Under attack for his slow response to Hurricane Katrina, SBA head Hector Barreto toured Miami businesses damaged by Wilma.

By Jim Wyss

Under fire on Capitol Hill for his agency's sluggish response to Katrina, Small Business Administrator Hector Barreto toured a Wilma-tattered stretch of Miami Monday and vowed to redouble efforts to get emergency loans into the hands of small business.

But so far, help has been slow in coming.

Since Wilma struck, the SBA has received 4,707 disaster applications from home owners and businesses. Of those, 892 have been denied and four, worth $131,500, have been approved. As of Monday, none of those funds had been disbursed.

Of the 86 disaster-relief applications the SBA received after Katrina, three have been approved and 17 denied.

In town to inaugurate a new business assistance center at the Little Havana NET office, on 111 SW 5th Ave., and sign an agreement with City Mayor Manny Diaz to increase cooperation between SBA and city officials, Barreto acknowledged the problem's scope. "I don't think we have ever seen a more challenging time," he said, standing outside a retail strip in Allapattah. "We will be here as long as we need to be with our disaster operation."

The visit comes as the SBA is taking a beating back in Washington. Last month Congress asked the Government Accounting Office to investigate the agency's slow response to Katrina victims. According to the ranking Democrat on the House Small Business Committee, Rep. Nydia Velázquez (D-N.Y.), business owners complained of waiting months for an SBA response.

"It is simply unacceptable and inexcusable that not even one small business impacted by Hurricane Wilma has received a loan yet," she told The Herald via e-mail. "This is on top of the fact that as of just last week, eight out of every 10 business loan applications from Hurricane Katrina and Rita had been rejected. . . . [This is] raising serious concern for the small businesses impacted by Hurricane Wilma who cannot afford to wait months on end."

The SBA maintains it was never intended to provide immediate assistance. Rather, its role is to offer long-term, low-interest disaster relief.

Prior to this hurricane season, the agency processed most applications within 21 days. But by its own accounts, the massive damage caused by Katrina has created a backlog that can delay loans up to three months in some instances.


Barreto said the agency has been dealing with the bottleneck.

"In the last two months the size of our disaster operation has quadrupled," he said. "We have 4,000 people working right now and that backlog is being reduced every day."

About 700 SBA employees work on processing loan applications, he said.

The agency has also responded by launching a loan program that can turn around loans of up to $150,000 within 24 hours. That program, called GO Loans, is only available for businesses impacted by Katrina and Rita.
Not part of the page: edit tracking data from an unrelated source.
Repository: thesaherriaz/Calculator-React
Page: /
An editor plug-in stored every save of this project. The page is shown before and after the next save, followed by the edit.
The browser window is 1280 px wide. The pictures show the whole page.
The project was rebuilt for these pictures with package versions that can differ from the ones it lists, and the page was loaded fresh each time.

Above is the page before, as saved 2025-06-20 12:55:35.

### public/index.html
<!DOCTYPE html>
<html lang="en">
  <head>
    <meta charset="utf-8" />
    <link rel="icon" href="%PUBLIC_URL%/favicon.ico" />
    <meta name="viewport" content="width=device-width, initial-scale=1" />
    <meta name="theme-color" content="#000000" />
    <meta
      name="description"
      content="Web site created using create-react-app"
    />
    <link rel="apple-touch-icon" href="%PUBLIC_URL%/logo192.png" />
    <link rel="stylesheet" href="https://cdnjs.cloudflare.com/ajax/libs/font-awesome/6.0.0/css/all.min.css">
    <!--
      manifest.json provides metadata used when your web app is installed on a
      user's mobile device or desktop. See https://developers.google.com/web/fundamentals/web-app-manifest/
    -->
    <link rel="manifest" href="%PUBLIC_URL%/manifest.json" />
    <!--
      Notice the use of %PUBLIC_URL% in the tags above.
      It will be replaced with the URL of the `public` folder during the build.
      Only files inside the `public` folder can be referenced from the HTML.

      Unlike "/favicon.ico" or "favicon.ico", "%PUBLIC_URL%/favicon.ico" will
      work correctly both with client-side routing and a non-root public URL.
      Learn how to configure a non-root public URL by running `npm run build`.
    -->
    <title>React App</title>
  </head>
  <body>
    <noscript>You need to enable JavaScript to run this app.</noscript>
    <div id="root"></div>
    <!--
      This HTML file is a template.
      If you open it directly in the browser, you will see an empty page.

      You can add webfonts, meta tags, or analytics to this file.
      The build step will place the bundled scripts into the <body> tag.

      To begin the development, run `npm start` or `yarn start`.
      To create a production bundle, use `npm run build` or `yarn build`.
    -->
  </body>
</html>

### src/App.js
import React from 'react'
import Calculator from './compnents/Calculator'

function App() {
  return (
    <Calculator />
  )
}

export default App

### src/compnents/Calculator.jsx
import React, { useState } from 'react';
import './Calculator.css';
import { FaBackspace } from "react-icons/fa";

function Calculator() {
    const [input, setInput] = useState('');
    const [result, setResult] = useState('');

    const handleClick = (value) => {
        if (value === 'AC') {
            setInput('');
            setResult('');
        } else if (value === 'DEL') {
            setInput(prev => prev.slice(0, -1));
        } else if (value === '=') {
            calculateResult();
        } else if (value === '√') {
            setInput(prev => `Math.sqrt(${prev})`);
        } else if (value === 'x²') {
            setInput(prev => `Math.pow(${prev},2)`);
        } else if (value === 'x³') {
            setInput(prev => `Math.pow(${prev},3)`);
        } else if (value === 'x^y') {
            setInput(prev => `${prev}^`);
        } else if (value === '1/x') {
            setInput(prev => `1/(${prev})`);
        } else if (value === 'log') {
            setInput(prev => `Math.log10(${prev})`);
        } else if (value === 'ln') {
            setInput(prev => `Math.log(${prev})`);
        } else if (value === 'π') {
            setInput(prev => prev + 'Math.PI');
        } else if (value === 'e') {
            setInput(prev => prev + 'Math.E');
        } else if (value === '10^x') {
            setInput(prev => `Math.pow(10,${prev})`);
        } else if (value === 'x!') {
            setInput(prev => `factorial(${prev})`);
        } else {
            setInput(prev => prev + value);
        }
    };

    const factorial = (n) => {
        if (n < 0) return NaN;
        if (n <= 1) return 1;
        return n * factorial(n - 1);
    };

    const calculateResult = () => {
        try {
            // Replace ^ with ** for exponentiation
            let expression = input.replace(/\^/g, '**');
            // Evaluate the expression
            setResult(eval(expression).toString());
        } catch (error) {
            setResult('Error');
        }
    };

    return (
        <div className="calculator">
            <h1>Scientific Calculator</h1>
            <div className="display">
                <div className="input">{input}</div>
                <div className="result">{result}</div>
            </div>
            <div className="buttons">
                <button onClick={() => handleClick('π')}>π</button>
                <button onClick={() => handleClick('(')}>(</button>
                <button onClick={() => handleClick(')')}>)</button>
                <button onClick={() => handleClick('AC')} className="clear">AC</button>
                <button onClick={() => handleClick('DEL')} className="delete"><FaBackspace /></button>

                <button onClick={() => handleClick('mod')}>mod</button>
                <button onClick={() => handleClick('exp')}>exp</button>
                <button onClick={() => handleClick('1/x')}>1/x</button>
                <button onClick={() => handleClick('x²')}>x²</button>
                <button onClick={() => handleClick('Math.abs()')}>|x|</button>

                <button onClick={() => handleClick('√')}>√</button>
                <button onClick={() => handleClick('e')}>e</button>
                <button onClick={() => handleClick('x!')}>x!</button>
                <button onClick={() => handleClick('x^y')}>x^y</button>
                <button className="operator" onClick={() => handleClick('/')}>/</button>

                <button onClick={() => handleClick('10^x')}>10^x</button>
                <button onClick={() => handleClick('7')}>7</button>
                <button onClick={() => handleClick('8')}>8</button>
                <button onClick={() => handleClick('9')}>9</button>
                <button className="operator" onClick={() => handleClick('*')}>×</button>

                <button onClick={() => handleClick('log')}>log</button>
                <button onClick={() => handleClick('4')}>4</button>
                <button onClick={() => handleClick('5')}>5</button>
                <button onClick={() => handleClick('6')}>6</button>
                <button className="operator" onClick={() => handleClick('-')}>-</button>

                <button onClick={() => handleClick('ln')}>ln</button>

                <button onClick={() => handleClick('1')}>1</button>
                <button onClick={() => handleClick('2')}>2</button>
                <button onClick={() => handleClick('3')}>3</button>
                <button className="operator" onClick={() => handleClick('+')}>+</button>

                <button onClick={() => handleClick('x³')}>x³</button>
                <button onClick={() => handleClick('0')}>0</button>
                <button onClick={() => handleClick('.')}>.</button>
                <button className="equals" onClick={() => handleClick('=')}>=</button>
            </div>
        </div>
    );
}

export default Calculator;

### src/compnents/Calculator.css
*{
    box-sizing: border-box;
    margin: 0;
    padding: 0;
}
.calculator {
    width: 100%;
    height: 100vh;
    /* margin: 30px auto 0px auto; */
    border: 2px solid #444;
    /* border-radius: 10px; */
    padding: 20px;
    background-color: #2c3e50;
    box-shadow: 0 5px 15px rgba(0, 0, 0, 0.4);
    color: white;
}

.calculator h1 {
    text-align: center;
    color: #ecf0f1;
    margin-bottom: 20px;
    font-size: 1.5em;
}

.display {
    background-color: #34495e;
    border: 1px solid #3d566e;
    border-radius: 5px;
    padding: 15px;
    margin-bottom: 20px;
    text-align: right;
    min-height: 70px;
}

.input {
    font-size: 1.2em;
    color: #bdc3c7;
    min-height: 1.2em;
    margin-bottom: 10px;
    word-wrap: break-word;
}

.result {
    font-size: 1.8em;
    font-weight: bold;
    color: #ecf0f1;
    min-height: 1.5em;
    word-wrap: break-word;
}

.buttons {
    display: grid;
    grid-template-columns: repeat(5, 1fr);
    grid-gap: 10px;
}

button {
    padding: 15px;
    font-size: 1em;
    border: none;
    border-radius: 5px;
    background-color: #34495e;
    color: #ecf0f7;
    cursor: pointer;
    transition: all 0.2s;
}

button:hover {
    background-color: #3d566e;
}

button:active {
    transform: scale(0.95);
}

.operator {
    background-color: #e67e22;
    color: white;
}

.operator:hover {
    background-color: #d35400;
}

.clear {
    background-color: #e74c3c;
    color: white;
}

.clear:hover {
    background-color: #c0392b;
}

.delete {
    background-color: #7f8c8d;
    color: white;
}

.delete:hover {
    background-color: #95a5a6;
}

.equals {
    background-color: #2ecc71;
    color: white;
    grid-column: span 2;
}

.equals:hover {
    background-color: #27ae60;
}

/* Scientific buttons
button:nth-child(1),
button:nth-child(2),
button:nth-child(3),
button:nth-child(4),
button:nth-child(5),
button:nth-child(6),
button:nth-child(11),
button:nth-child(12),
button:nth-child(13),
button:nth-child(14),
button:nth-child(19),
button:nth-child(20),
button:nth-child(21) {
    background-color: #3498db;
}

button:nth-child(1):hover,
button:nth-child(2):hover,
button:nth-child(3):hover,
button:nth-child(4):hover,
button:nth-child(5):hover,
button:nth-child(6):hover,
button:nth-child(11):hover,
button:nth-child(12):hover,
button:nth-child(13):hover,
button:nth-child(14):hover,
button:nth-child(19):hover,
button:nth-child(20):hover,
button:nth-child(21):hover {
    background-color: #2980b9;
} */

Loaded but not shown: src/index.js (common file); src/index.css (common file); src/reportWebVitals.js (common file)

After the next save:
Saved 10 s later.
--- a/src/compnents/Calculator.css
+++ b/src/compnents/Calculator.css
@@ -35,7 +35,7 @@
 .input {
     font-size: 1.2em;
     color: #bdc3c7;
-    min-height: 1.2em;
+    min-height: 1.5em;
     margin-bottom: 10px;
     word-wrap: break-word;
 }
The only Florida county eligible for such loans is Escambia.


But Barreto said he wouldn't rule GO Loans out for the latest hurricane.

"If we discover there is a need [for Wilma victims], we'll definitely take a look at it," he said.

What is certain is that the SBA's performance in the state is under scrutiny.

When the agency closed its Katrina relief center in Miami just days before Wilma struck, it prompted a response from Sen. John Kerry (D-Mass.), the top Democrat on the Small Business and Entrepreneurship Committee.

"Talk about poor planning," he said in a release. "Closing a disaster loan center days before a major hurricane hits the region is absurd. . . . Sadly, this is another example of the administration being completely out of touch with the small business owners they are supposed to be helping."

On Monday, as Barreto walked store-to-store talking to merchants in Spanish, his common touch was appreciated.

Blanca Salazar, who owns three retail shops in the 2100 block of Northwest 20th Street, said she was grateful that Barreto had stopped by -- with media in tow -- to hand out information and explain SBA programs.

"I just wish they had told me they were coming with all those television cameras," she said. "I would have done something about my hair."